It's a beautiful Sunday and you convince your family to climb the nearby hill that shimmers in the sunshine. But as you walk through the forests on your way, you find that the hill is not quite as close as you thought, and that there is some marshy land between you and your goal. And as your children grow tired and start asking ‘Are we there yet?’, you reply ‘almost’ with a confidence that hides reality.
We scientists have been on similar journeys for some time. Our goal, grandiosely presented, is to understand life in its multiple forms and variations, and in the process to provide benefits for humankind and society. And we frequently announce that we are ‘almost there’… but are we? Or are we merely providing the typical answer that parents give to tired children on a trip that turns out to be longer than expected? How many grant applications carry the message that ‘support for this work will make a significant difference to the curing of some disease’? Whereas, in reality, we know that this is but a small foothill on the much longer road to the summit.

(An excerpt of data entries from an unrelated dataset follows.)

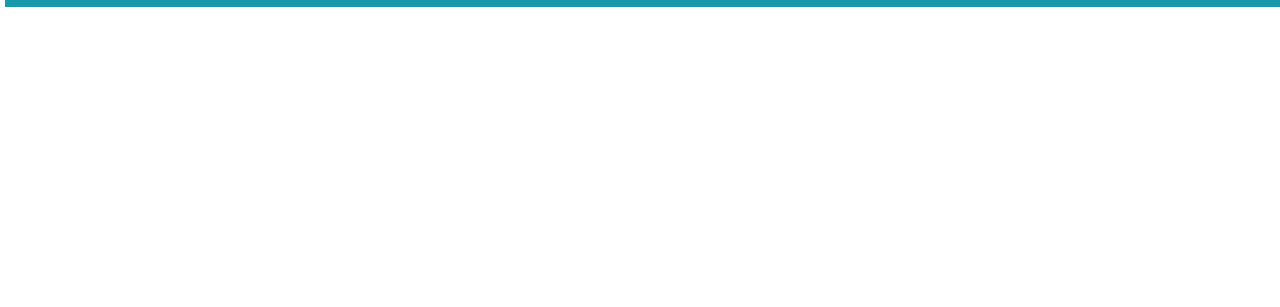
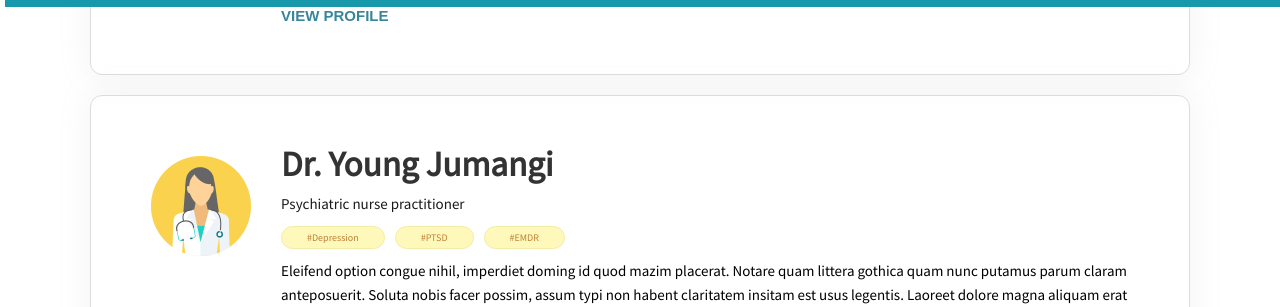
Before and after one commit to bubujone35/careqik-landing-v5, a Gatsby site: page /providers in a window 1280 px wide. Shown: the part 793-1100 px from the top of the page. Before the commit the page ends 800 px from the top, so only its background shows below. Built offline with nearby package versions, Linux system fonts and the light colour scheme; Gatsby itself is replaced by a stand-in of ours.

Commit message:
creating social card previews for provider directory listing

```diff
--- /dev/null
+++ b/src/components/cards/social-card.js
@@ -0,0 +1,88 @@
+import React from "react"
+import styled from "styled-components"
+import doctor from "../../images/doctor.png"
+import SecondaryButton from "../buttons/secondary"
+
+
+const Container = styled.div`
+  display: flex;
+  padding: 4rem;
+  border: 1px solid #DCDCDC;
+  max-width: 1100px;
+  margin: 1rem 0rem;
+
+  box-shadow: 0px 0px 32px rgba(171, 171, 171, 0.15);
+  border-radius: 12px;
+`
+const Avatar = styled.div`
+  display: flex;
+  justify-content: center;
+  padding: 2rem;
+  margin-right: 1rem;
+`
+const Image = styled.img`
+  max-width: 10rem;
+  min-width: 10rem;
+  max-height: 10rem;
+`
+
+const Meta = styled.div`
+  display: flex;
+  flex: 1;
+  flex-direction: column;
+  justify-content: center;
+  align-items: start;
+`
+
+const Title = styled.h3`
+  font-size: 3.5rem;
+  color: rgba(0, 0, 0, 0.80);
+`
+const Subtitle = styled.p`
+  font-size: 1.5rem;
+  color: rgba(0, 0, 0, 0.9);
+`
+const TagWrapper = styled.div`
+  display: flex;
+  padding: 1rem 0rem;
+`
+
+const Tag = styled.div`
+  border-radius: 100px;
+  background: rgba(255, 248, 187, 1);
+  padding: 0.25rem 2.5rem;
+  margin-right: 1rem;
+  border: 1px solid rgba(243, 236, 167, 1);
+  color: rgba(185, 121, 47, 0.94);
+`
+const Content = styled.p`
+  font-size: 1.5rem;
+`
+const Button = styled.button`
+  background-color: gray;
+`
+
+const SocialCard = (props) => (
+    <Container>
+      <Avatar>
+        <Image src={doctor} alt="doctor" />
+      </Avatar>
+      <Meta>
+        <Title>{props.title}</Title>
+        <Subtitle>{props.subtitle}</Subtitle>
+        <TagWrapper>
+          <Tag>#Depression</Tag>
+          <Tag>#PTSD</Tag>
+          <Tag>#EMDR</Tag>
+        </TagWrapper>
+        <Content>
+          Eleifend option congue nihil, imperdiet doming id quod mazim placerat. Notare quam littera gothica quam nunc putamus parum claram anteposuerit. Soluta nobis facer possim, assum typi non habent claritatem insitam est usus legentis. Laoreet dolore magna aliquam erat volutpat ut wisi enim ad minim veniam quis nostrud. Ex ea commodo consequat duis autem vel eum, iriure dolor in hendrerit in vulputate velit? Lobortis nisl ut aliquip esse molestie consequat vel illum dolore eu feugiat nulla. Iusto odio dignissim, qui blandit praesent luptatum zzril delenit augue duis dolore te feugait nulla facilisi.
+        </Content>
+        <SecondaryButton>
+          View Profile
+        </SecondaryButton>
+      </Meta>
+    </Container>
+)
+
+export default SocialCard;
--- a/src/components/subscribe.js
+++ b/src/components/subscribe.js
@@ -94,6 +94,7 @@ const Subscribe = () => (
           />
           <PrimaryButton type="submit"><StyledLink to="/thank-you">Subscribe</StyledLink></PrimaryButton>
         </Form>
+
         </Right>
       </Wrapper>
     </Container>
--- a/src/pages/providers.js
+++ b/src/pages/providers.js
@@ -1,12 +1,44 @@
 import React from "react"
 import Layout from "../components/layout"
 import SEO from "../components/seo"
+import styled from "styled-components"
 
+
+import SocialCard from "../components/cards/social-card"
+
+const Wrapper = styled.div`
+  display: flex;
+  flex-direction: column;
+  padding: 2rem;
+  align-items: center;
+
+`
 
 const Providers = () => (
   <Layout>
     <SEO title="Providers" />
-    <h2>This is the providers page</h2>
+    <Wrapper>
+      <SocialCard
+        title="Dr. Maria Swanson"
+        subtitle="Psychiatric nurse practitioner"
+      />
+
+      <SocialCard
+        title="Dr. Kimberly Maria Jones"
+        subtitle="Psychiatric nurse practitioner"
+      />
+
+      <SocialCard
+        title="Dr. Young Jumangi"
+        subtitle="Psychiatric nurse practitioner"
+      />
+
+      <SocialCard
+        title="Dr. Jackson Pollack"
+        subtitle="Psychiatric nurse practitioner"
+      />
+    </Wrapper>
+
   </Layout>
 )
 
```
Also changed, not shown: src/pages/thank-you.js (+39 -1 lines).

I recently did a PubMed search for ‘estrogen receptor’, the understanding of which is the challenge for my research group. The number of papers I found with ‘estrogen receptor’ in the title or abstract was the equivalent of publishing one paper per day over a period of 70 years, or the scientific output of an institute with about 500 researchers working solely on that topic for a period of almost 100 years, if you assume that each paper involves 2 years of laboratory work. Clearly, an enormous amount of information has been accumulated. Many small hills have been successfully climbed, but we are still some distance from understanding this simple molecule that plays a crucial role in major diseases such as breast cancer and osteoporosis. What is true for this steroid hormone receptor is equally true for many other molecules as well. One reason for this apparent gap between productivity and understanding may be that many of the papers are just excellent answers to the questions ‘What will happen if I do this?’ or ‘Is there a connection between molecule A and molecule B?’, but seldom does a researcher set out to answer the question ‘What does it all mean?’.
Laboratories all over the world constantly generate new pieces of the jigsaw puzzle that is life, but the effort to put them into an integrated picture is still postponed. Furthermore, the pieces of the puzzle that we present in our publications are just cartoons of how the data we generated fit with our understanding of reality. Most scientists have worked, until recently, in the context of ‘hypothesis‐based research’. But strangely, we have not bothered too much with defining the larger context for our experiments. Perhaps we were not able do so because we had only an inadequate number of jigsaw pieces to allow us to sketch an outline of the whole picture, the overall hypothesis. I should distinguish the concept of a ‘question’ from that of a ‘hypothesis’. We all drive our research forward by asking questions, but perhaps we should check if we have a hypothesis.
But the fact that the journey to the summit is not, in my opinion, even near the last few kilometres, is also because the terrain that we are crossing is becoming more difficult. Explaining the action of a transcription factor such as the estrogen receptor in a two‐dimensional diagram, where a series of nice artwork ovals sit on a line that represents DNA, is to avoid, for practical reasons, the fact that real life is in multiple dimensions, is not static and is more complicated than any diagram could ever be. The cell is not a bubble of nicely ordered molecules: it is a cauldron of colliding super‐concentrated proteins and other components. And time brings another dimension to it that gets lost in the arrows that we draw to show that protein A activates protein B. The concept of Heisenberg's uncertainty principle applies to biology as well as to quantum physics: the entity that we are studying is constantly altering such that we will never be able to get an accurate description of it. Furthermore, there will be no ‘one size fits all’ solution to biological problems, as each cell must be looked at in a different context. But we study our molecules in a few model systems and then extrapolate the results. And our ’Escherichia coli’ system is presumably atypical simply because of the fact that we have chosen it in the first place. We have to be honest enough and accept the fact that we ultimately aim to understand cells and tissues that are significantly more limiting and demanding than our model system. In fact, the topic that we present as a justification for funding may be beyond the scope of available techniques.
A final pessimistic consequence of this reflection is that we are about to land on a new and hostile alien planet deprived of oxygen. We have been capable of achieving much in an environment where intuition and a single human brain have been sufficient to integrate available information in the life sciences. But now, the sheer amount of information is threatening to overwhelm us. Perhaps we are facing the same crisis of understanding that physics had 80 years ago before the advent of relativity and quantum physics. Linear thinking and presentation of life as we understand it may not be enough any more and simply accumulating more pieces of information may ultimately confuse rather than clarify. We may be close to putting together the outer pieces where one part guides us to the neighbouring part of the puzzle. But that may be only another small hill before we reach the summit that has increasingly become shrouded in a cloud of uncertainty. Perhaps we should think about the distance to our goal first, before we tell our companions and funding agencies that ‘we are almost there’.
- Copyright © 2002 European Molecular Biology Organization